Last week I was at the developer week conference in Germany / Nürnberg. It was a great conference with fantastic people and great sessions.
I gave two talks:
- S.O.L.I.D.-principles for C# Developers
- Test Driven Development and MVVM: How to write testable ViewModels
To push events into Azure Event Hub you can use the Nuget-package WindowsAzure.ServiceBus (https://www.nuget.org/packages/WindowsAzure.ServiceBus/). That package works pretty straight forward, but there’s one problem:
In 2006 I started working with the first preview versions of the Windows Presentation Foundation with my Trivadis fellow Christoph Pletz. We wrote 2007 the very first German article about MVVM and 2008 I published my first book with the title “Windows Presentation Foundation – the ultimate handbook”.
This week I’ve to deploy an ASP.NET application containing about 20 reports that have been created with the Crystal Reports Basic Runtime which is included in Visual Studio 2008. (By the way, the application also contains a lot of AJAX-Functionality. It uses the "AJAX Control Toolkit-based" MultiColumnDropDown that I’ve described in a previous post).
When deploying the application to a different machine than your developer-machine, the Crystal Report Basic Runtime must be deployed also. You do that by copying the necessary msi-file to the server and run it. The "necessary" .msi-file is already on your development machine and were installed with Visual Studio 2008. The .msi-files for different plattforms are located in the following paths:
|(x86)||C:\Program Files\Microsoft SDKs\Windows\v6.0A\Bootstrapper\Packages\CrystalReports10_5\CRRedist2008_x86.msi|
|(x64)||C:\Program Files\Microsoft SDKs\Windows\v6.0A\Bootstrapper\Packages\CrystalReports10_5\CRRedist2008_x64.msi|
C:\Program Files\Microsoft Visual Studio 9.0\Crystal Reports\CRRedist\IA64\CRRedist2008_ia64.msi
(the table above is contained in MSDN-documentation here)
The installation is very simple. You doesn’t need to click anything, simply run the .msi and you see the window below. Just wait until it closes.
There’s also the possibility to include the msi in your setup-application. For more information on that take a look at this thread in MSDN-Forums.
Did you ever wanted to print a Form without calling any native code? Well, with Windows Forms and Visual Studio 2008 this is a really simple exercise. When you design your WinForms-Application you’ll find a Tab Visual Basic PowerPacks in the Toolbox of Visual Studio 2008. (more…)
Today I decided to start my own blog. So far I enjoyed life just as a blog-reader for the last couple of years. But now there are several reasons to start my own blog:
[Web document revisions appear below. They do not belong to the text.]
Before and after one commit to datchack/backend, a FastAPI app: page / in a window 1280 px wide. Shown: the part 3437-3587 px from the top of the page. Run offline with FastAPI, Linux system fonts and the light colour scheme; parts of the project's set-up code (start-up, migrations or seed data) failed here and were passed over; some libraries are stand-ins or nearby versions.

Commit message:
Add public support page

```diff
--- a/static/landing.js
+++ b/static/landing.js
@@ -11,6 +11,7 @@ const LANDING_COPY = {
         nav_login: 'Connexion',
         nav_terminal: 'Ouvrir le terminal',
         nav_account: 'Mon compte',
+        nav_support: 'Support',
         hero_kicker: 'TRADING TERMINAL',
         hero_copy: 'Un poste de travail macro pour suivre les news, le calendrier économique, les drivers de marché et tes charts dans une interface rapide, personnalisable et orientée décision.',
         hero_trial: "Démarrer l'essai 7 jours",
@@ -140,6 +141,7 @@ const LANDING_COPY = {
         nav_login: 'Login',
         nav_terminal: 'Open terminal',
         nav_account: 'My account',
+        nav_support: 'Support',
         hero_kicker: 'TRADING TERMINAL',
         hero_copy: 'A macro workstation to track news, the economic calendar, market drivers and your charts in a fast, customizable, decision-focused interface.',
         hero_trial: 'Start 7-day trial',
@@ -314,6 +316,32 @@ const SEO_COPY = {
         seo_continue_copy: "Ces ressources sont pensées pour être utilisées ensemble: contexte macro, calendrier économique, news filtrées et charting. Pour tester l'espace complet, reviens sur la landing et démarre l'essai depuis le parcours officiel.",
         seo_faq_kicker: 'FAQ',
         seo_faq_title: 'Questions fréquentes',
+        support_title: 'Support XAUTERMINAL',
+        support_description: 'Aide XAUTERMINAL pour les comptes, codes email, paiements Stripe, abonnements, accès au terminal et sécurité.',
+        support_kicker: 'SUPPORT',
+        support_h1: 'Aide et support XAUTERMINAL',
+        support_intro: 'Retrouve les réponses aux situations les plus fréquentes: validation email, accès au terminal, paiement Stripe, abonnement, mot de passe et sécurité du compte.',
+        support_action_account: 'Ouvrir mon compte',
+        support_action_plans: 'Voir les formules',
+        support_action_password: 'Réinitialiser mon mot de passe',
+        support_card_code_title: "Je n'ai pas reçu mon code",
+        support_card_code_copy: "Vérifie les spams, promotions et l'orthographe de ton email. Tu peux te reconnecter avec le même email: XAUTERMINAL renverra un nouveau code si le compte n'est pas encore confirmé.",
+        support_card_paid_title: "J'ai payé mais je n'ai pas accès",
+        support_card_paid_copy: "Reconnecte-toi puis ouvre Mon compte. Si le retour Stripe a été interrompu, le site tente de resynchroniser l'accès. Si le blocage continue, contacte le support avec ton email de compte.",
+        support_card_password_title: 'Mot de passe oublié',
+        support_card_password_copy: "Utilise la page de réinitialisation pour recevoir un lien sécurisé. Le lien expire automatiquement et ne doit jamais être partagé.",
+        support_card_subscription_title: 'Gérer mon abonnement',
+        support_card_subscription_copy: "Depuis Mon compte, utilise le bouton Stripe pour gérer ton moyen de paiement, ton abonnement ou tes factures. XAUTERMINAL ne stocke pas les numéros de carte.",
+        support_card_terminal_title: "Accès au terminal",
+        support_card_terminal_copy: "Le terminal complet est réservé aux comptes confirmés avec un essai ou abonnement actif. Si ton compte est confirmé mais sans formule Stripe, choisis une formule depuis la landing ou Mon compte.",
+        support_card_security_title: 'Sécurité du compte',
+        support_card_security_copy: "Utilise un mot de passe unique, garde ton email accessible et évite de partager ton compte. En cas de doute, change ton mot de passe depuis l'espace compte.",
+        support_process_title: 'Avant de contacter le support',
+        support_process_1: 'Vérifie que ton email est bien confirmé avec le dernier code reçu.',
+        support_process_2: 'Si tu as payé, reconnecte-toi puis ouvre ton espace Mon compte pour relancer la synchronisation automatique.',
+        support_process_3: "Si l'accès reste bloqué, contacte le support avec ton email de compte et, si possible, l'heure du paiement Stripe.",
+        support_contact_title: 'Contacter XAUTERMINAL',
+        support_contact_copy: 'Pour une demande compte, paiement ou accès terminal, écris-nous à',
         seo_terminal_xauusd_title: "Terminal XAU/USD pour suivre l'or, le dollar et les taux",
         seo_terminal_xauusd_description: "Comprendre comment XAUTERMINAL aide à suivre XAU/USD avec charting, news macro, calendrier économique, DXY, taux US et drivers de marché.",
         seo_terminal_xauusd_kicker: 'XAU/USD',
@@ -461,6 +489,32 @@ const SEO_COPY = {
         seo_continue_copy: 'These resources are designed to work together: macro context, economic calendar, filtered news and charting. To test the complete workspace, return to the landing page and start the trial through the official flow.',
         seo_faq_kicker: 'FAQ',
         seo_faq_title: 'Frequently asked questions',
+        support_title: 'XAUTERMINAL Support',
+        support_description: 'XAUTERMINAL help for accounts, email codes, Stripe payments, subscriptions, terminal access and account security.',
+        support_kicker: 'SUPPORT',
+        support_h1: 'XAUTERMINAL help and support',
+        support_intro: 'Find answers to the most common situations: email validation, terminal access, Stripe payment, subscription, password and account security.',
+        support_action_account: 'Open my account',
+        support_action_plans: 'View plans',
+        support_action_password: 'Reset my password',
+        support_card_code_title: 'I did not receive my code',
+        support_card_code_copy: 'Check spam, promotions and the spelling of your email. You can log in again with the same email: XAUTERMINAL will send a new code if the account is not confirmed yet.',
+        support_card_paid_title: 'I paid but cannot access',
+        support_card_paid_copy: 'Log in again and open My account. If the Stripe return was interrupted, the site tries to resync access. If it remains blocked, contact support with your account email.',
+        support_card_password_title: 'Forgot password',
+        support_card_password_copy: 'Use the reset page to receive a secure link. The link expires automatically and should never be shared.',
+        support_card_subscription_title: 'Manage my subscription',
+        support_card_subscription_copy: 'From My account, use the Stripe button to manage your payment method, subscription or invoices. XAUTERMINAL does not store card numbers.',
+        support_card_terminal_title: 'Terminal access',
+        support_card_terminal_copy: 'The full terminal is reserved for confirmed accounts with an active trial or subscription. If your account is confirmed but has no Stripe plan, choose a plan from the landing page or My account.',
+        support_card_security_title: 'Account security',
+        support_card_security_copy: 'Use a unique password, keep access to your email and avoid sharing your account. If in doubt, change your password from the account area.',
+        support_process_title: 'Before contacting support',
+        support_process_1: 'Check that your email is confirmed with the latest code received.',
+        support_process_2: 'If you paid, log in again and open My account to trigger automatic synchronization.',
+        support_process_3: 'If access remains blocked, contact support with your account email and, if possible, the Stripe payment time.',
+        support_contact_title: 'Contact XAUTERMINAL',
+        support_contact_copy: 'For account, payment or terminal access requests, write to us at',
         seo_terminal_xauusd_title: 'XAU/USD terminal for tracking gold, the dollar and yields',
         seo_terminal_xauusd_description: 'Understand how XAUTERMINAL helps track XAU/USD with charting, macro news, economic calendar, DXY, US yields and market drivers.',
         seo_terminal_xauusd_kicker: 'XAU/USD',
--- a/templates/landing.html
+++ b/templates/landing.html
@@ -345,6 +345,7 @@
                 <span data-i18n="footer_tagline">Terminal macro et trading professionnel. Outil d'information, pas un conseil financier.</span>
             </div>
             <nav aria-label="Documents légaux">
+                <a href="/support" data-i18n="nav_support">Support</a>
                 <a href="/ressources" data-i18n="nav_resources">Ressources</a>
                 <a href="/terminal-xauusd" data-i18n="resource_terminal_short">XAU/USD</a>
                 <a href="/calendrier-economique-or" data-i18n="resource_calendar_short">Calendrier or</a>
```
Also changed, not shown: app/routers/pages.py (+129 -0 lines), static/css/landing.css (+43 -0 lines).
- Up to now I just played around with WPF for nearly two years, and I discovered some things I want to share with you
- I want to post some technical content to find it later again. Also the provider guarantees me a backup of my site. :-)
- A blog is a great platform to communicate with you and other guys working with .NET, WPF, XAML, C#, LINQ, …
During the next days I’ll provide some stuff just heared and learned from TechEd 2007 in Barcelona.
So stay tuned…